Self-love is setting boundaries around the treatment you will and will not accept. It's surrounding yourself with people who bring love and light into your world. It is knowing your worth and leaving the table when respect is not being served. It’s the understanding that you owe no one an explanation or justification for who you are. It is taking time to fuel your mind and soul with activities that make you feel excited and recharged. It’s making sure your body is taken care of by feeding it the nutrients and activity it needs to function. It is changing your thoughts so that they reflect the positives in your world and of yourself, rather than just the imperfections. Self-love is an act of courage, strength and bravery, as it requires loving oneself so fully that imperfections and negativity have no place in one’s world. It means having the courage to choose yourself over activities, relationships, jobs, emotions and thoughts that no longer serve you or contribute to your growth. These acts of self-love may mean the loss of relationships with people who cannot accept your personal growth due to their own discomfort. However, the people who truly love, support and want what’s best for you will be cheering your courageous act of self-love on from the sidelines with the understanding that your growth is their growth too.
Self-love is not only a selfish act, but also a selfless act. In order to continue to give to others we HAVE to be selfish enough to place

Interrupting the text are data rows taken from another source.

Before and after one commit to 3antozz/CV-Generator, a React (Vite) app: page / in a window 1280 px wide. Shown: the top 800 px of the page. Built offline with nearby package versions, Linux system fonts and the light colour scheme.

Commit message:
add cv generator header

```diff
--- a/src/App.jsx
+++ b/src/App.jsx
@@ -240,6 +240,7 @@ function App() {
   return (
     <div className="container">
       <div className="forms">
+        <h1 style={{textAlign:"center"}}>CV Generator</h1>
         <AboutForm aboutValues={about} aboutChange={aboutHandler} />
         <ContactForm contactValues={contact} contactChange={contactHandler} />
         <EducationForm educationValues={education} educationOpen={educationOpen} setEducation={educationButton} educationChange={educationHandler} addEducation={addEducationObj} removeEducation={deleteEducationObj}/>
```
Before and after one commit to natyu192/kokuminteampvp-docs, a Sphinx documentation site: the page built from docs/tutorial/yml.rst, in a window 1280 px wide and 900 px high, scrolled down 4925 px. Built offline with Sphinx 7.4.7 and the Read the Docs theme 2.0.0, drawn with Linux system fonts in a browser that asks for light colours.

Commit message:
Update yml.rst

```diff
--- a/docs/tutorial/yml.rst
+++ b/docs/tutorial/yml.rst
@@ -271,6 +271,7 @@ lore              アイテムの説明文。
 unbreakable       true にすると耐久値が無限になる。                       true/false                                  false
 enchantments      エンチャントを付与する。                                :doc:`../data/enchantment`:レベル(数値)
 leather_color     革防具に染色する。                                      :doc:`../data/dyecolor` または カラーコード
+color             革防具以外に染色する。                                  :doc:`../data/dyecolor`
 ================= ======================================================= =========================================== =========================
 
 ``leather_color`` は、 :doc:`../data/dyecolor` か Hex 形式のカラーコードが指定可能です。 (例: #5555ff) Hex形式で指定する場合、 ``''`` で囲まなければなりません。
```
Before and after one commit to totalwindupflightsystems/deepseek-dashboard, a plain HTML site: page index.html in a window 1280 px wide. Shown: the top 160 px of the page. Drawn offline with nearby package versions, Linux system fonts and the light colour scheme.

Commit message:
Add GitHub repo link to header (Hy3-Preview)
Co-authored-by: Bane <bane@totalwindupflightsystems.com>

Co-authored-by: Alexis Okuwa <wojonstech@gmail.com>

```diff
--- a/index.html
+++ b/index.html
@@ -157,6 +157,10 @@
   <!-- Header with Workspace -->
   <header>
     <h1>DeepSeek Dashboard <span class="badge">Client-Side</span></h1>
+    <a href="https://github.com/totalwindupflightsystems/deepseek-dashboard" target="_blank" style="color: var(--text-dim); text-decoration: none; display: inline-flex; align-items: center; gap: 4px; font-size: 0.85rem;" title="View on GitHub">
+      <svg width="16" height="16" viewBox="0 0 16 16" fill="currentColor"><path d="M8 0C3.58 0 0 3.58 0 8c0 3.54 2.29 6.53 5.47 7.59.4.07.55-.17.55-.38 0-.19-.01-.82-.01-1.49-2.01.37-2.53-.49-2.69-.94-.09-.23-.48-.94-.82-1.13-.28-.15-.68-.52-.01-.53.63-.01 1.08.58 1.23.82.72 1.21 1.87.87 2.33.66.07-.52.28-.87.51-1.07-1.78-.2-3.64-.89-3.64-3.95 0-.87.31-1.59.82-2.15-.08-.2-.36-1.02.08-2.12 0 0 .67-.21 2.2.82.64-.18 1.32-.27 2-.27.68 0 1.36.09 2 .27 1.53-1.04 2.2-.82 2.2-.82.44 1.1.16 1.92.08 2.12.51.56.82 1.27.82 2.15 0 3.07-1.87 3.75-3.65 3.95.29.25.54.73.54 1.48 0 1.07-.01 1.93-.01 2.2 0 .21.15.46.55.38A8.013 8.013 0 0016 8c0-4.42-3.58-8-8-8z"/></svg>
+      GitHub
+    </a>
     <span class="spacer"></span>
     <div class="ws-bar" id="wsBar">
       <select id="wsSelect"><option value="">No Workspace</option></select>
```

our mask on first. We HAVE to be selfish enough to take time to rest, fuel our minds and bodies, set boundaries around our time, accept the treatment we deserve, while rejecting the treatment we don’t, and learn to love ourselves first and foremost. Self-love is the foundation not just for personal growth, but growth in all areas of our lives. When we take care of ourselves then we bring a much more full, lively, loving version of ourselves to the relationships around us. We make better friends, family members, parents, coworkers, leaders, community members and role models. When we take care of ourselves first, we are better equipped to be present, engaged, loving and helpful to the people we care about the most. This is the version of ourselves that the people who love us want to be with and the people who we haven’t met yet want to meet. This is the version they love most, and we feel most at home with.
So, yes, loving yourself, putting yourself first, and taking time to recharge is selfish. But it is also selfless and requires a tremendous amount of courage to pursue. For when we are whole on our own, we experience a type of love no one else can supply us and give a type of love more unconditional than we otherwise could have given to those we hold dearest.